■ Task inputs ■
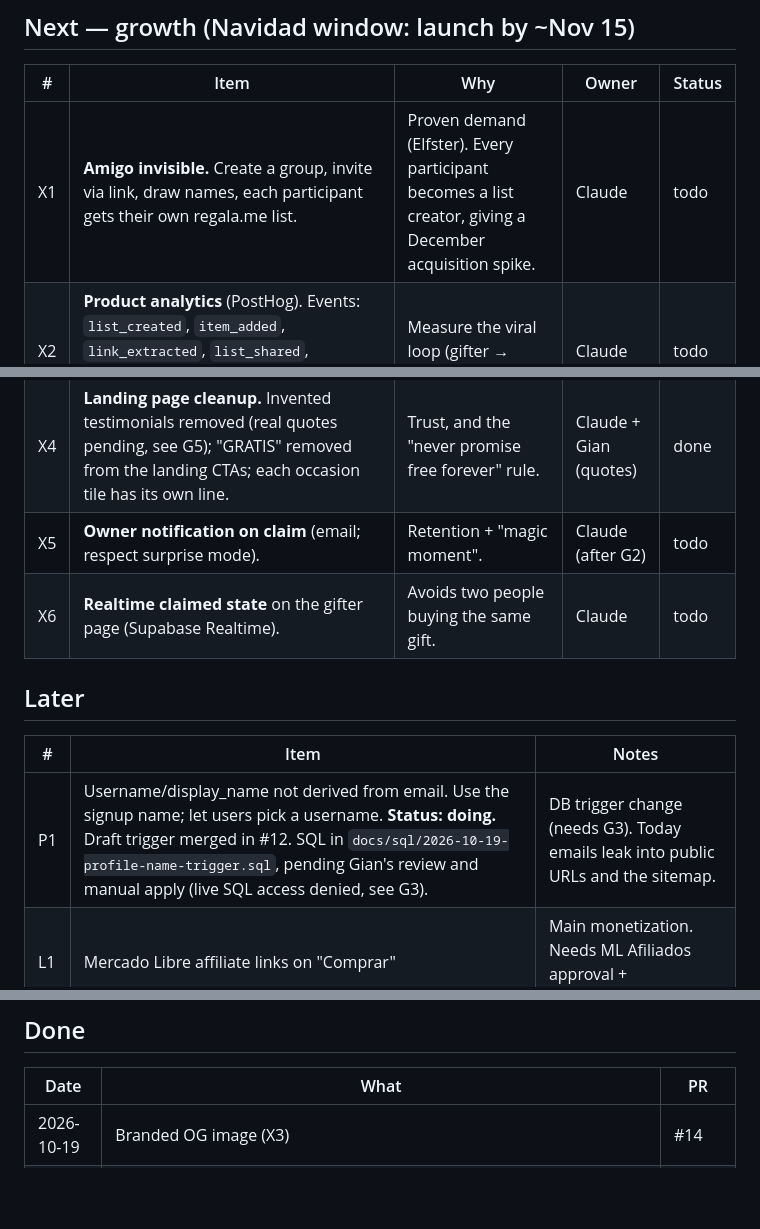
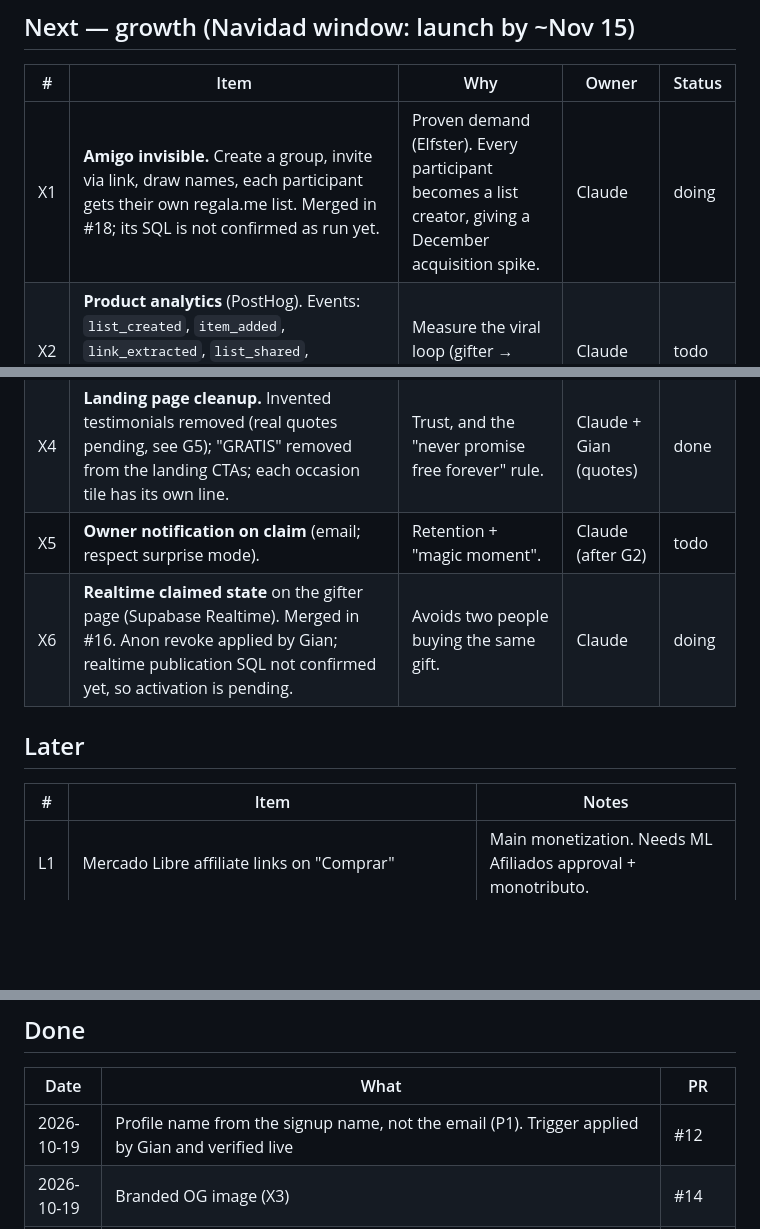
Before and after one commit to pinieriamato-dev/regala.me, a Markdown page: ROADMAP.md, 3 parts joined by grey strips. Rendered like a GitHub page; blank space fills up the shorter version.

Commit message:
docs: roadmap P1 done, X1 and X6 merged
P1 trigger applied and verified live, so it moves to Done. X1 (#18) and
X6 (#16) are merged; X1's SQL and X6's realtime publication SQL are not
confirmed as run yet, so both stay doing.

Claude-Session: https://claude.ai/code/session_01QgJS3Jd8ZR9Q1Z7Y75mG1y

```diff
--- a/ROADMAP.md
+++ b/ROADMAP.md
@@ -35,18 +35,17 @@ Last updated: 2026-10-19 (after #12, #13, #14, #17 merged)
 
 | # | Item | Why | Owner | Status |
 |---|---|---|---|---|
-| X1 | **Amigo invisible.** Create a group, invite via link, draw names, each participant gets their own regala.me list. | Proven demand (Elfster). Every participant becomes a list creator, giving a December acquisition spike. | Claude | todo |
+| X1 | **Amigo invisible.** Create a group, invite via link, draw names, each participant gets their own regala.me list. Merged in #18; its SQL is not confirmed as run yet. | Proven demand (Elfster). Every participant becomes a list creator, giving a December acquisition spike. | Claude | doing |
 | X2 | **Product analytics** (PostHog). Events: `list_created`, `item_added`, `link_extracted`, `list_shared`, `list_viewed`, `item_claimed`, `signup_from_gifter_footer`. | Measure the viral loop (gifter → creator). | Claude | todo |
 | X3 | **Branded OG image.** Archivo Black, bigger title, item count, owner name. | It's the WhatsApp card, the main acquisition surface. | Claude | done |
 | X4 | **Landing page cleanup.** Invented testimonials removed (real quotes pending, see G5); "GRATIS" removed from the landing CTAs; each occasion tile has its own line. | Trust, and the "never promise free forever" rule. | Claude + Gian (quotes) | done |
 | X5 | **Owner notification on claim** (email; respect surprise mode). | Retention + "magic moment". | Claude (after G2) | todo |
-| X6 | **Realtime claimed state** on the gifter page (Supabase Realtime). | Avoids two people buying the same gift. | Claude | todo |
+| X6 | **Realtime claimed state** on the gifter page (Supabase Realtime). Merged in #16. Anon revoke applied by Gian; realtime publication SQL not confirmed yet, so activation is pending. | Avoids two people buying the same gift. | Claude | doing |
 
 ## Later
 
 | # | Item | Notes |
 |---|---|---|
-| P1 | Username/display_name not derived from email. Use the signup name; let users pick a username. **Status: doing.** Draft trigger merged in #12. SQL in `docs/sql/2026-10-19-profile-name-trigger.sql`, pending Gian's review and manual apply (live SQL access denied, see G3). | DB trigger change (needs G3). Today emails leak into public URLs and the sitemap. |
 | L1 | Mercado Libre affiliate links on "Comprar" | Main monetization. Needs ML Afiliados approval + monotributo. |
 | L2 | Group gift / colecta via Mercado Pago | DB columns already exist. |
 | L3 | Premium per event (wedding / quinceañera / baby shower) | Cover, invitation + QR, RSVP, custom URL. |
@@ -72,6 +71,7 @@ Last updated: 2026-10-19 (after #12, #13, #14, #17 merged)
 
 | Date | What | PR |
 |---|---|---|
+| 2026-10-19 | Profile name from the signup name, not the email (P1). Trigger applied by Gian and verified live | #12 |
 | 2026-10-19 | Branded OG image (X3) | #14 |
 | 2026-10-19 | Landing page cleanup (X4) | #13 |
 | 2026-10-19 | Later: currency-aware price grouping (L7), avatar magic-byte check + stale file cleanup (L9), SSRF ranges + IPv4-mapped IPv6 (L8 part 1) | #17 |
```
Also changed, not shown: other parts of ROADMAP.md (+1 -1 lines).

■ Brief ■
Output every line above exactly as it stands, and drop any picture.

■ Final answer ■
Before and after one commit to pinieriamato-dev/regala.me, a Markdown page: ROADMAP.md, 3 parts joined by grey strips. Rendered like a GitHub page; blank space fills up the shorter version.

Commit message:
docs: roadmap P1 done, X1 and X6 merged
P1 trigger applied and verified live, so it moves to Done. X1 (#18) and
X6 (#16) are merged; X1's SQL and X6's realtime publication SQL are not
confirmed as run yet, so both stay doing.

Claude-Session: https://claude.ai/code/session_01QgJS3Jd8ZR9Q1Z7Y75mG1y

```diff
--- a/ROADMAP.md
+++ b/ROADMAP.md
@@ -35,18 +35,17 @@ Last updated: 2026-10-19 (after #12, #13, #14, #17 merged)
 
 | # | Item | Why | Owner | Status |
 |---|---|---|---|---|
-| X1 | **Amigo invisible.** Create a group, invite via link, draw names, each participant gets their own regala.me list. | Proven demand (Elfster). Every participant becomes a list creator, giving a December acquisition spike. | Claude | todo |
+| X1 | **Amigo invisible.** Create a group, invite via link, draw names, each participant gets their own regala.me list. Merged in #18; its SQL is not confirmed as run yet. | Proven demand (Elfster). Every participant becomes a list creator, giving a December acquisition spike. | Claude | doing |
 | X2 | **Product analytics** (PostHog). Events: `list_created`, `item_added`, `link_extracted`, `list_shared`, `list_viewed`, `item_claimed`, `signup_from_gifter_footer`. | Measure the viral loop (gifter → creator). | Claude | todo |
 | X3 | **Branded OG image.** Archivo Black, bigger title, item count, owner name. | It's the WhatsApp card, the main acquisition surface. | Claude | done |
 | X4 | **Landing page cleanup.** Invented testimonials removed (real quotes pending, see G5); "GRATIS" removed from the landing CTAs; each occasion tile has its own line. | Trust, and the "never promise free forever" rule. | Claude + Gian (quotes) | done |
 | X5 | **Owner notification on claim** (email; respect surprise mode). | Retention + "magic moment". | Claude (after G2) | todo |
-| X6 | **Realtime claimed state** on the gifter page (Supabase Realtime). | Avoids two people buying the same gift. | Claude | todo |
+| X6 | **Realtime claimed state** on the gifter page (Supabase Realtime). Merged in #16. Anon revoke applied by Gian; realtime publication SQL not confirmed yet, so activation is pending. | Avoids two people buying the same gift. | Claude | doing |
 
 ## Later
 
 | # | Item | Notes |
 |---|---|---|
-| P1 | Username/display_name not derived from email. Use the signup name; let users pick a username. **Status: doing.** Draft trigger merged in #12. SQL in `docs/sql/2026-10-19-profile-name-trigger.sql`, pending Gian's review and manual apply (live SQL access denied, see G3). | DB trigger change (needs G3). Today emails leak into public URLs and the sitemap. |
 | L1 | Mercado Libre affiliate links on "Comprar" | Main monetization. Needs ML Afiliados approval + monotributo. |
 | L2 | Group gift / colecta via Mercado Pago | DB columns already exist. |
 | L3 | Premium per event (wedding / quinceañera / baby shower) | Cover, invitation + QR, RSVP, custom URL. |
@@ -72,6 +71,7 @@ Last updated: 2026-10-19 (after #12, #13, #14, #17 merged)
 
 | Date | What | PR |
 |---|---|---|
+| 2026-10-19 | Profile name from the signup name, not the email (P1). Trigger applied by Gian and verified live | #12 |
 | 2026-10-19 | Branded OG image (X3) | #14 |
 | 2026-10-19 | Landing page cleanup (X4) | #13 |
 | 2026-10-19 | Later: currency-aware price grouping (L7), avatar magic-byte check + stale file cleanup (L9), SSRF ranges + IPv4-mapped IPv6 (L8 part 1) | #17 |
```
Also changed, not shown: other parts of ROADMAP.md (+1 -1 lines).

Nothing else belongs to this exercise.